Cannabis for Seniors
New work caters the cannabis message to an older population.
OF US KNOW SOMEONE over
die age of 65 who could benefit from the effects of
cannabis, but who doesn't because of apprehensions
about taking the (perceived) plunge. Maybe they had
a bad experience with edibles in their college days,
or maybe they were
brought up to think that cannabis would
turn them into raging lunatics — for
whatever reason, they simply don't trust the herb.
people are the target audience of Dr. Beverly
"Docpotter" Potter's new book, "Cannabis for
Seniors." The book is essentially a large-scale (and
large-font) list of FAQs; any curious senior citizen
(or newbie of any age, for that matter) is likely to
have their basic questions answered in the book's
200 pages. Although at times vague, "Cannabis for
Seniors" nevertheless delivers a comprehensive
overview of cannabis and its effects, particularly
as they pertain to an older audience.
longstanding life coach, public speaker, writer and
psychologist, Potter brings a holistic approach to
her writing, mixing in elements of social psychology
and dieting to compliment her observations on
cannabis. Throughout "Cannabis for Seniors," she
consistendy breaks down the different variables of
the cannabis equation — ailments, strains of
cannabis and the user's lifestyle — to deliver a
message to an audience that may need a little
example, before explaining how cannabis could
provide relief from a particular
condition, she details
the applicable information about the ailment itself
— anything from sleep apnea to chemotherapy, anxiety
statistics, visualizations and graphs. Only then
she begin explaining
it is about cannabis
approach is a bit repetitive; she reminds her
readers throughout the book about the difference
between sativa and indica, for instance, or the
speed with which different forms of cannabis take
effect. But while anyone with experience may find
this repetition agonizing, for a newbie, it's likely
One of the most compelling chapters of the book focuses on the ongoing opioid epidemic, one of the greatest threats to today's senior population. Potter points out some alarming statistics: The rate of adults between 45 and 85 being hospitalized for opioid abuse has grown by 500 percent since 1993 and the rate of ER \isits for prescription -drugs rose by 78 percent between 2006 and 2012 — and half of those patients were over 75.
quite troubling that 40 people die each day as a
result of opioid overdoses," she writes. Potter's
case for using cannabis as an alternative to
prescription opioids is sound, thought out and
well-reasoned. She cites a handful of persuasive
studies, including one in which three quarters of a
group of opioid addicts were able to shake their
addiction after employing cannabis therapy, and

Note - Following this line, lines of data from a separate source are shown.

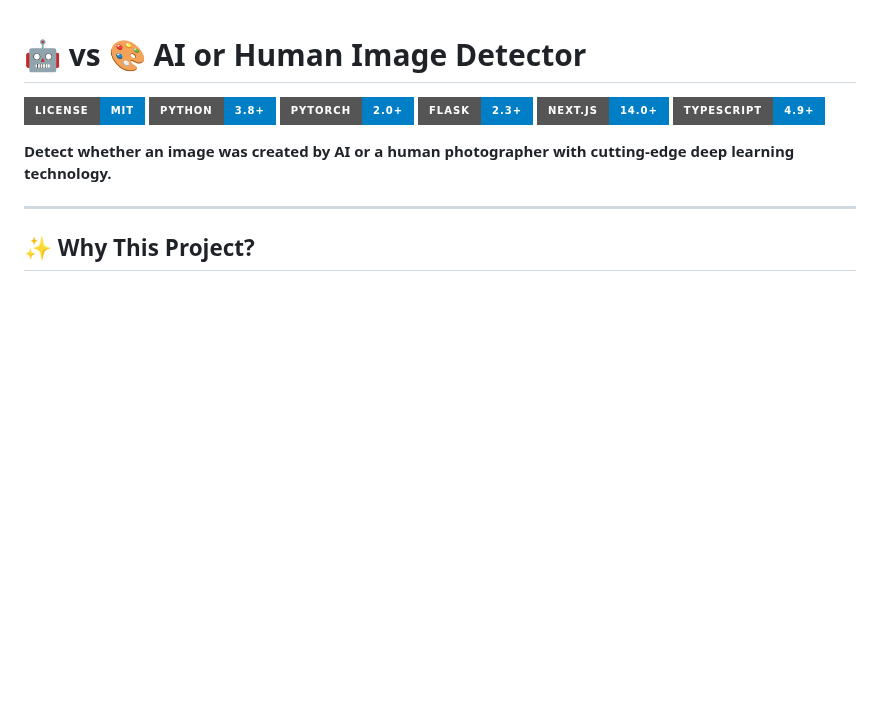
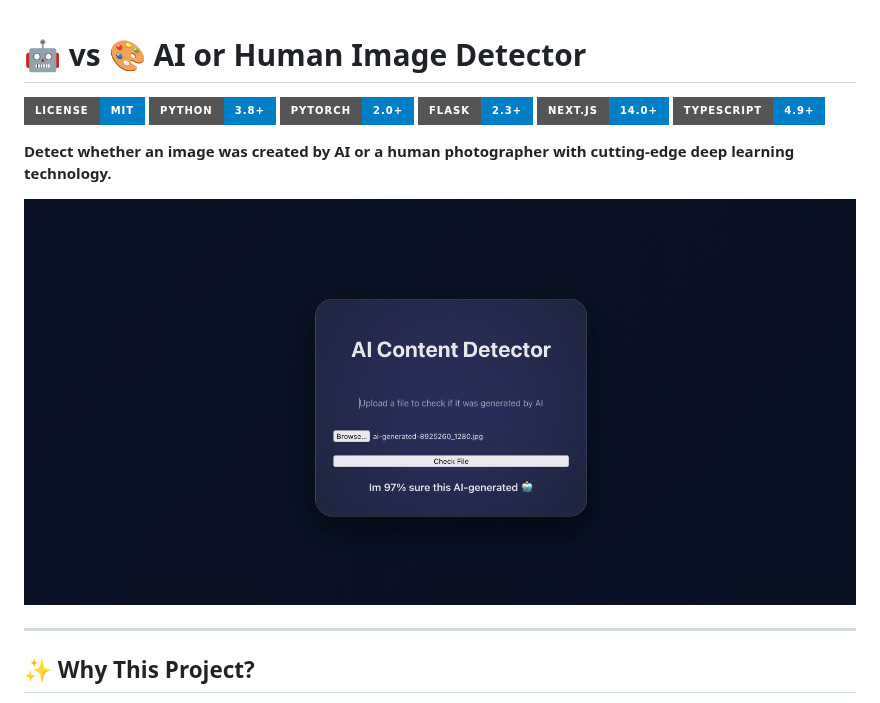
Before and after one commit to David1DDT/ai-or-human-image-detector, a Markdown page: readme.md, the part around the change. GitHub-like rendering; pictures changed too: screenshot.png (added); badges without logos; blank space fills up the shorter version.

Commit message:
add screenshot

```diff
--- a/readme.md
+++ b/readme.md
@@ -8,6 +8,8 @@
 ![TypeScript](https://img.shields.io/badge/TypeScript-4.9+-blue.svg?style=for-the-badge&logo=typescript)
 
 **Detect whether an image was created by AI or a human photographer with cutting-edge deep learning technology.**
+
+![screenshot](./screenshot.png)
 
 ---
 
```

another in which nearly half of participants reduced
their opioid intake.
not all of "Cannabis for Seniors" is so compelling.
For seniors on the fence about experimenting with
cannabis, or who may associate the plant with
brain-dead stoners, Docpotter's use of cartoonish
and awkwardlv-placed photographs jeopardizes her
ability (and b}~ extension, the cannabis industry's
ability) to be taken seriously by some of the people
who stand to benefit the most.
As Docpotter herself points out, the market for senior citizens in cannabis is growing every day. Convincing seniors will require more than quality information, it will require a sense of legitimacy — something that "Cannabis for Seniors" could use more of. Despite this, the book stands as a good resource for seniors who desire to learn the basics about the plant and its effects.